**EXERCISE BRIEF:** The entries follow. Copy every line in which "ctext" appears.

─── MATERIAL FOR THIS TASK ───

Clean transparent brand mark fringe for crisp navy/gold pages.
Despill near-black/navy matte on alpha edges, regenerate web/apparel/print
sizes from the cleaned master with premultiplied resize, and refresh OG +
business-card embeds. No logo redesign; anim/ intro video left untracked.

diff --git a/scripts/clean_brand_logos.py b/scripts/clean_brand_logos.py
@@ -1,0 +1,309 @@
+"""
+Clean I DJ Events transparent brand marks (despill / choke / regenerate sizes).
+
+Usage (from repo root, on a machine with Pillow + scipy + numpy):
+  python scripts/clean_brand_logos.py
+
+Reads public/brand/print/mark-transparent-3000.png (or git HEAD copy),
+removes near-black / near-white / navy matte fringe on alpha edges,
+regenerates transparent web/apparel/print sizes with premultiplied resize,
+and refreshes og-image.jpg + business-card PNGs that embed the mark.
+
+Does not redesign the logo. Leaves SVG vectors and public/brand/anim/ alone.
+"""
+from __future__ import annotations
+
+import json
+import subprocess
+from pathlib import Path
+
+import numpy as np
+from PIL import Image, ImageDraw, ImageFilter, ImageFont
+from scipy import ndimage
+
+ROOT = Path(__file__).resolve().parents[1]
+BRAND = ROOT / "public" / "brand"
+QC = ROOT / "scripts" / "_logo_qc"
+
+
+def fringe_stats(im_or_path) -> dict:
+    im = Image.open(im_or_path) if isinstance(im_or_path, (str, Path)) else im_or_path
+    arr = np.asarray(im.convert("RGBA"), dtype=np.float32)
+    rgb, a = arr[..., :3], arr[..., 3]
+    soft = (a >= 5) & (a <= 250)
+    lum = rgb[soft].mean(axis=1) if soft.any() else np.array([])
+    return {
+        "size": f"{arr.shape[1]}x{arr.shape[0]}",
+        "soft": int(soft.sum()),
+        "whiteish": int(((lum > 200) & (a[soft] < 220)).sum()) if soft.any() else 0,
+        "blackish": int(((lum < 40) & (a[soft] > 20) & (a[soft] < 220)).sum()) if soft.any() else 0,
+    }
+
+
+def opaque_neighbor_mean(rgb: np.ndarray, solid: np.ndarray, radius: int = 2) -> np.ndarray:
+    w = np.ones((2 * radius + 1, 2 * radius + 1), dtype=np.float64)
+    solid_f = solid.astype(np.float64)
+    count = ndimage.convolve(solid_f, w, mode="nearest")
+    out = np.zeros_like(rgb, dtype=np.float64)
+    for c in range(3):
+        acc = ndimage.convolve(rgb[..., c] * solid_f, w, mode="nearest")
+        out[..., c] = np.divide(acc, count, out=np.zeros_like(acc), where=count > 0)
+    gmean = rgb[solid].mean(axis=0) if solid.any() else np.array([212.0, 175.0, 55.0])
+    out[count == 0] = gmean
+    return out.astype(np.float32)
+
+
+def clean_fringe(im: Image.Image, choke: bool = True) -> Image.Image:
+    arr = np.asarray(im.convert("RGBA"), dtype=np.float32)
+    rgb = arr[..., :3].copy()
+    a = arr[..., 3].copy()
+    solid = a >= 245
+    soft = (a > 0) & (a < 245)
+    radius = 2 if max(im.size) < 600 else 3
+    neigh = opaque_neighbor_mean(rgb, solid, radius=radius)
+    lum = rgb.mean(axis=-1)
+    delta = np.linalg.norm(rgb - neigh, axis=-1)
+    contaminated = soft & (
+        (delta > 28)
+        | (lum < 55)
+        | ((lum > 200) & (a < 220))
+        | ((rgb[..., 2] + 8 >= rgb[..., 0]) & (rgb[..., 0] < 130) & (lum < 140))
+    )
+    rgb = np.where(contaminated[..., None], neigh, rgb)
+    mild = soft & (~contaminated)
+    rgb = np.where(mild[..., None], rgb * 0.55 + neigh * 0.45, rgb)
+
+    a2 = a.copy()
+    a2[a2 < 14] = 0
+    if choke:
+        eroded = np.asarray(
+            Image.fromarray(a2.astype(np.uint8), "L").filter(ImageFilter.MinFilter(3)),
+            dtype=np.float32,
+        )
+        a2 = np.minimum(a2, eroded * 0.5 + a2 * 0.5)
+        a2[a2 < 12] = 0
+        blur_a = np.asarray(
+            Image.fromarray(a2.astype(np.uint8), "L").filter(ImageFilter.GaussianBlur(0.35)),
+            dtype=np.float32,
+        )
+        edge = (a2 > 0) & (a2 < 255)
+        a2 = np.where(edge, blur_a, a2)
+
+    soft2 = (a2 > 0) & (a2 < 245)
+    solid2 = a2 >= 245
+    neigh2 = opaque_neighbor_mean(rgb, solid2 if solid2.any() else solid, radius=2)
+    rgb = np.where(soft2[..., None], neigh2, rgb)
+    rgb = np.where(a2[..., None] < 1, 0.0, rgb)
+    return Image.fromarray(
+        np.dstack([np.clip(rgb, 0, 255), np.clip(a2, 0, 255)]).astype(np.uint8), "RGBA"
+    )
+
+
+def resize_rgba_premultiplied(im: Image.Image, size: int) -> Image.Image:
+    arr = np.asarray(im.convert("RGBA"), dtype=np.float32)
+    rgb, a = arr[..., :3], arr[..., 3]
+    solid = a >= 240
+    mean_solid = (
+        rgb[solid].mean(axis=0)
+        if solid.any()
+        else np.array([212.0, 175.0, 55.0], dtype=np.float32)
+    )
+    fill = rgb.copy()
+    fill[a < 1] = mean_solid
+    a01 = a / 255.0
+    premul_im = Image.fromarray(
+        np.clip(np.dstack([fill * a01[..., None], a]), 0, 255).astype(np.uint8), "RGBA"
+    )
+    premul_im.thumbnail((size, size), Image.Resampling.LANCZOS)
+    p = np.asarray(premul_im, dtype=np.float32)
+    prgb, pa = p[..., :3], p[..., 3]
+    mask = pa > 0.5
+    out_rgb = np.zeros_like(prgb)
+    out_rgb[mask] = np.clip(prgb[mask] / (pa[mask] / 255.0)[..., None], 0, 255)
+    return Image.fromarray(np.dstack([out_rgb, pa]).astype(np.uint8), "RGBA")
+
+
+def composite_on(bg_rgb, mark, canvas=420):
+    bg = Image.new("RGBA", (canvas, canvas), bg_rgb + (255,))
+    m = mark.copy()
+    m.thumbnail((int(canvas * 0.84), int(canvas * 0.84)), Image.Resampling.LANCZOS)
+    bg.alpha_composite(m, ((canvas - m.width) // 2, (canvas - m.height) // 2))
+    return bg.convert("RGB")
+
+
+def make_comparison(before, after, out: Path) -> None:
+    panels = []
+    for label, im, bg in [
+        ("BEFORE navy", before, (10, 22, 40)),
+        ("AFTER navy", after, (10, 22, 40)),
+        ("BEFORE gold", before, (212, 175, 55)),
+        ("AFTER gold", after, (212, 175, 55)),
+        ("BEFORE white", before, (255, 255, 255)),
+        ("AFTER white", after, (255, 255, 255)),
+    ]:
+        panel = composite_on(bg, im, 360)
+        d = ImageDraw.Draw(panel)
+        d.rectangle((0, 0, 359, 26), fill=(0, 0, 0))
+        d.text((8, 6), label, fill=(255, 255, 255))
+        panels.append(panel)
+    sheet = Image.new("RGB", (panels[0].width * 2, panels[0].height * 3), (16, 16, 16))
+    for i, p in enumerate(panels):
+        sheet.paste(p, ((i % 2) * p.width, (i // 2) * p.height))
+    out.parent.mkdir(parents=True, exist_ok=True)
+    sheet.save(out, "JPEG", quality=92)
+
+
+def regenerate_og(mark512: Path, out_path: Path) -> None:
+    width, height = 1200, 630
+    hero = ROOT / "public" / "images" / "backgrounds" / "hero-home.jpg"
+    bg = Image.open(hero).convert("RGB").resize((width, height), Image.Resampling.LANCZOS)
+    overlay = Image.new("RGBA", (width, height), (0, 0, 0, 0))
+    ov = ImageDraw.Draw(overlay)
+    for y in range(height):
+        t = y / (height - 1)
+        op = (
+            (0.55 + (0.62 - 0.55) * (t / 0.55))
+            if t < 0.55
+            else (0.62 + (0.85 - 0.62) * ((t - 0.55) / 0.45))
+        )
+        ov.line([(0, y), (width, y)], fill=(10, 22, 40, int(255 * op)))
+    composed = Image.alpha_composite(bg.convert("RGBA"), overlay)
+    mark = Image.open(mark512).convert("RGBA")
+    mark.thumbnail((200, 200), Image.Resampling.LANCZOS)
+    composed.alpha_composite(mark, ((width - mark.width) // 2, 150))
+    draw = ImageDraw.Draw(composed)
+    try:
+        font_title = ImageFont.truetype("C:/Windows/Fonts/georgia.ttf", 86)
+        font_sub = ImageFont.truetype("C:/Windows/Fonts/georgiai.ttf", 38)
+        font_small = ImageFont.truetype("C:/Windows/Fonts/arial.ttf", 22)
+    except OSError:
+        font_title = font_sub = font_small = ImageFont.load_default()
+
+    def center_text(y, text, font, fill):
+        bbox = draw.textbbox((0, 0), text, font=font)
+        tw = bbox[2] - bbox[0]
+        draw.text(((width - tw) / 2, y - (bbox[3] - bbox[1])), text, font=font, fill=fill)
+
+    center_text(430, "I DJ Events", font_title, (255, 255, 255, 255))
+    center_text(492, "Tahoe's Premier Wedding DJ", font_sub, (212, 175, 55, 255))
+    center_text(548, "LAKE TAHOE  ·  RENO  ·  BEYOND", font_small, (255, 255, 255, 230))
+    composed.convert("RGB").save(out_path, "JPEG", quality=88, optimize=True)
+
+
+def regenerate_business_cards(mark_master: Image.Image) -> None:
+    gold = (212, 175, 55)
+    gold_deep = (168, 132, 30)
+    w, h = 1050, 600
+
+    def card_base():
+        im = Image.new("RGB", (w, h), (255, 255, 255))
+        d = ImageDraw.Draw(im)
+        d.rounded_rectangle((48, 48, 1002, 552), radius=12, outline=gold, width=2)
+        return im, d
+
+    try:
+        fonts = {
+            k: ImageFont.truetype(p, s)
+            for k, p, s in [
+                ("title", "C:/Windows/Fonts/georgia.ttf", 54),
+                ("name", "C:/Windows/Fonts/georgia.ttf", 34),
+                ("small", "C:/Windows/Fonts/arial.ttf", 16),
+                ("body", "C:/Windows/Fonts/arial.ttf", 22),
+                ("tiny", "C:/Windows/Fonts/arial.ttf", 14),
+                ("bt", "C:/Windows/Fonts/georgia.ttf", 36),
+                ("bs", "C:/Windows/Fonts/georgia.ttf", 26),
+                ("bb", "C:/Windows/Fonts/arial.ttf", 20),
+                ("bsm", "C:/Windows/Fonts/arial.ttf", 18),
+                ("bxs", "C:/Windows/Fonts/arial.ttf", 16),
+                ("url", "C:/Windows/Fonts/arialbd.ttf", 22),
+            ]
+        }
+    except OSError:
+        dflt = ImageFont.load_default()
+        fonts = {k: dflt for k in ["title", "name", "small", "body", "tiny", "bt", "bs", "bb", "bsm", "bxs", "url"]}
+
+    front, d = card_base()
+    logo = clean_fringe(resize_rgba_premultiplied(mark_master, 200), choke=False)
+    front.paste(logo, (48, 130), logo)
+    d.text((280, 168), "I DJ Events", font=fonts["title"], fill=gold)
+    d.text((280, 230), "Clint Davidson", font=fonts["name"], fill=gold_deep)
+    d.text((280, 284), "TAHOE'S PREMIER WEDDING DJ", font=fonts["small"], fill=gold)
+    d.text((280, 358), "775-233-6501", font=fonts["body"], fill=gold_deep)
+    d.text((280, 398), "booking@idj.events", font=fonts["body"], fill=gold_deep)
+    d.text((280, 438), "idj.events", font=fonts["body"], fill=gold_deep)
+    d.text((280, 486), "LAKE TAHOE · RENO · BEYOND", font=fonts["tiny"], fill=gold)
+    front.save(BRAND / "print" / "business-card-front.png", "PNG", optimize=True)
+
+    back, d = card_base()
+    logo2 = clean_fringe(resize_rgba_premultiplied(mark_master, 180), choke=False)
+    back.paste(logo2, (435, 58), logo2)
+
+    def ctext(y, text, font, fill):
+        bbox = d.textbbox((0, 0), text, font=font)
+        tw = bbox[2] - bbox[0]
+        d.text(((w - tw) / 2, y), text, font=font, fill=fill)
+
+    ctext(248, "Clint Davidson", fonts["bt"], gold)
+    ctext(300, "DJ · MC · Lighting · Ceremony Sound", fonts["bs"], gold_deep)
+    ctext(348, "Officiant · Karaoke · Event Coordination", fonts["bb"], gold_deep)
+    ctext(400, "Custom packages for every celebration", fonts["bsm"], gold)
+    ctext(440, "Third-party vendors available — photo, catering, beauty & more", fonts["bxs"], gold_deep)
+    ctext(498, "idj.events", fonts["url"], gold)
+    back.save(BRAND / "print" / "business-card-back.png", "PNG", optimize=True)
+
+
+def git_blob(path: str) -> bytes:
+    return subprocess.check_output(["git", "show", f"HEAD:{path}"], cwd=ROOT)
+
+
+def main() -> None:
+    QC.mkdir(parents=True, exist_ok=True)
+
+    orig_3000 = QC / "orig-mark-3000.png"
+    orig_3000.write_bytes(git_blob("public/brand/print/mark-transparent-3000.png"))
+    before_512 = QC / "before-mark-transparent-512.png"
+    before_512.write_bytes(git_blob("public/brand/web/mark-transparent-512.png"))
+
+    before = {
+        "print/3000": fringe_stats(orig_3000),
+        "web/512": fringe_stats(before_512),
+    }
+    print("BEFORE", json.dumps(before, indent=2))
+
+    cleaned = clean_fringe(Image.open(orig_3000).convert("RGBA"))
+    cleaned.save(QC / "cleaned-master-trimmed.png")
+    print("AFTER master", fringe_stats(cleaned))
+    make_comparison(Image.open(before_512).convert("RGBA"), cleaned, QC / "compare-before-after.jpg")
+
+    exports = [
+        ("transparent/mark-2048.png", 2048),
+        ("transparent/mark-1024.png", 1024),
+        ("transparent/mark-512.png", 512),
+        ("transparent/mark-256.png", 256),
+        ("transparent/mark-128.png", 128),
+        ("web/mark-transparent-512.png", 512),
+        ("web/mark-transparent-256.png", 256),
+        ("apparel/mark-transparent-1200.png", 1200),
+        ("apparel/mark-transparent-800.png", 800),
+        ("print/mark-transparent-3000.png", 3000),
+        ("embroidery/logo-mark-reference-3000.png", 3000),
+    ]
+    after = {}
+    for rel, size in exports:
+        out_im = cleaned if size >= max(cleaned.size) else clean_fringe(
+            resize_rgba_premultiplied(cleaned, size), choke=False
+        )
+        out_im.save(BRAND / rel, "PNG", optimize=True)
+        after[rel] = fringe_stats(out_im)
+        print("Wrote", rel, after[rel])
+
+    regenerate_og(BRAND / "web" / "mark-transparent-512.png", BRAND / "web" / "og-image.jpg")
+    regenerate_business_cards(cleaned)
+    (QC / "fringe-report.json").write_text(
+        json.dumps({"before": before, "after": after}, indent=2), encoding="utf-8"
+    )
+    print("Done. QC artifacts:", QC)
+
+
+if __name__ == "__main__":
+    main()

───
─── MATERIAL FOR THIS TASK ───

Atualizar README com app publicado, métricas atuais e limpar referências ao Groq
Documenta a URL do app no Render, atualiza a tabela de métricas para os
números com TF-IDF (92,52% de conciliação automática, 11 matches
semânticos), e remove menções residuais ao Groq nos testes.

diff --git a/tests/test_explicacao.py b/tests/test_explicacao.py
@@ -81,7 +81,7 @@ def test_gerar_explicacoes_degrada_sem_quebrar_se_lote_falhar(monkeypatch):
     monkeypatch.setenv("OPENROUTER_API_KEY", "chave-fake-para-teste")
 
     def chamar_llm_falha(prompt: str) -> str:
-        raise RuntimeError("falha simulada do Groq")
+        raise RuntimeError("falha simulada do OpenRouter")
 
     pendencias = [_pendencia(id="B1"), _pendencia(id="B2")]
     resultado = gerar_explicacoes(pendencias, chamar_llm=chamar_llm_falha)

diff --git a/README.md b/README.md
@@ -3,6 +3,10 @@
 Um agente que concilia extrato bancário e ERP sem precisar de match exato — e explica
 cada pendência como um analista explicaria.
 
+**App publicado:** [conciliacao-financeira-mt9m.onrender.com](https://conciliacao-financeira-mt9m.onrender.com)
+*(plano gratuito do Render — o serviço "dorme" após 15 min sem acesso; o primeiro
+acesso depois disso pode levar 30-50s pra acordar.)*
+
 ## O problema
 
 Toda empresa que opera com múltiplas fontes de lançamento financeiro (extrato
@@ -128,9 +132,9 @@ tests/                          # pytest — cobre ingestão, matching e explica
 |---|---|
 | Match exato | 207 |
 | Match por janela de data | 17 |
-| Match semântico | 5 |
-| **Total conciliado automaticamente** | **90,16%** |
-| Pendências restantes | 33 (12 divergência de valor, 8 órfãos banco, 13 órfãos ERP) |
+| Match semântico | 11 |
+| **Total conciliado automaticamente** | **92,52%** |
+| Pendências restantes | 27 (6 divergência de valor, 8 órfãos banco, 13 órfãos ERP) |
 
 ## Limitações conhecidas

───

**EXERCISE RESPONSE:**
+    def ctext(y, text, font, fill):
+    ctext(248, "Clint Davidson", fonts["bt"], gold)
+    ctext(300, "DJ · MC · Lighting · Ceremony Sound", fonts["bs"], gold_deep)
+    ctext(348, "Officiant · Karaoke · Event Coordination", fonts["bb"], gold_deep)
+    ctext(400, "Custom packages for every celebration", fonts["bsm"], gold)
+    ctext(440, "Third-party vendors available — photo, catering, beauty & more", fonts["bxs"], gold_deep)
+    ctext(498, "idj.events", fonts["url"], gold)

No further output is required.